Gary says, ‘There just aren’t enough albums that combine bagpipes and yodelling. If you don’t see yourself agreeing with that statement you can just stop reading now.’ You’ll have to read his review of Auli’s Voices of the Ancestors to see what that’s all about.
Robert was digging through his music files and ran across an old favorite: ‘Tangerine Dream wound up being one of those groups that I collected fairly extensively, based on the quality of their music. (At least, I like to think so.) They’re one of the few groups I’ve run across in any area that has managed to combine a rich, sensuous soundscape with a solidly intellectual approach. Exit is more or less typical of their output in that regard — the music-making is pretty sophisticated and the collection as a whole is certainly engaging.’

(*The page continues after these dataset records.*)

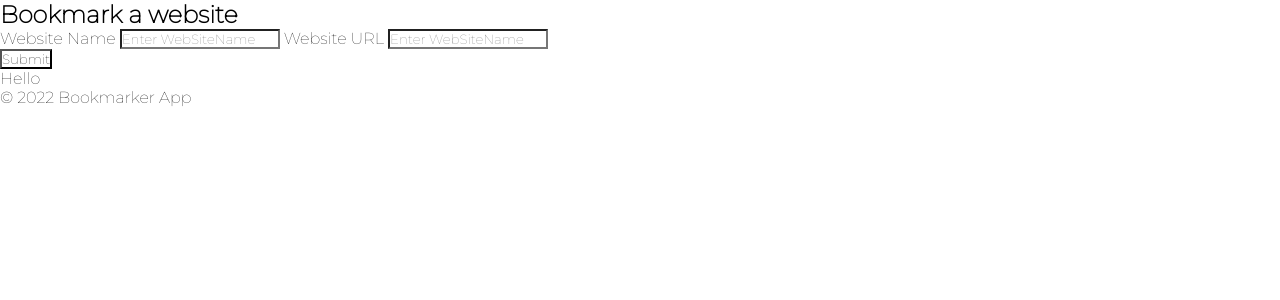
Repository: Suporl9/BookMarkerApp
Page: index.html
The author's editor kept a copy of each file at every save. The page is drawn from the files as they stood at one save, then again after the next save.
The browser window is 1280 px wide. The pictures show the whole page.

Above is the page before, as saved 2021-11-21 17:22:35.

After the next save:
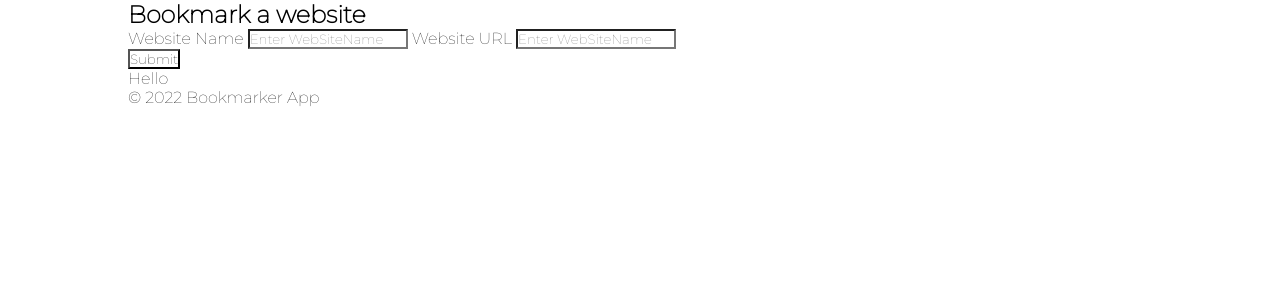
Saved 22 s later.
--- a/style.css
+++ b/style.css
@@ -11,3 +11,7 @@
   padding: 0;
   /* border: none; */
 }
+.container {
+  margin: auto;
+  width: 80%;
+}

He also came up with Celtic Café, a collection by Karen Ashbrook and Paul Oorts, that has a wider provenance than you might think: ‘In the constant onslaught of Irish and/or Scottish music under the general heading of “Celtic,” we tend to forget that the Celts dominated most of Europe for quite a long time; the Gauls whom Caesar fought in what is now France, and the inhabitants of Europe in Spain and north of the Roman Empire for centuries before that until the arrival of the Germanic peoples, were Celts. Celtic traditions seem to be enduring: there is still a strong thread of these folkways not only in the British Isles, but in places such as Brittany and even Belgium.’
Our What Not this edition comes courtesy of Guy Gavriel Kay, author of such novels as Ysabel and Tigana who says ‘I love Steeleye Span (and so should you, even though you are way too young for your own good). Maddy Prior was easily up there with Sandy Denny and Jacqui McShee for me, back when. (The too young remark was an aside to his publicist, Elena Stokes) He goes on to add Favourite songs include (on my iPod and iTunes on my computer): “All Around My Hat” (totally messed up, merged lyrics, but just great), “Hard Times of Old England” (a shower song, to the chagrin of my family), “Thomas the Rhymer”, “Dance with Me”, “Black Jack Davey”, and “Drink Down the Moon”. Just pulled these off the iTunes list.’
Our Coda this week is another summer-themed selection (can’t get enough of summer): violinist Joshua Bell is the soloist in this performance of “Summer” from Antonio Vivaldi’s The Four Seasons: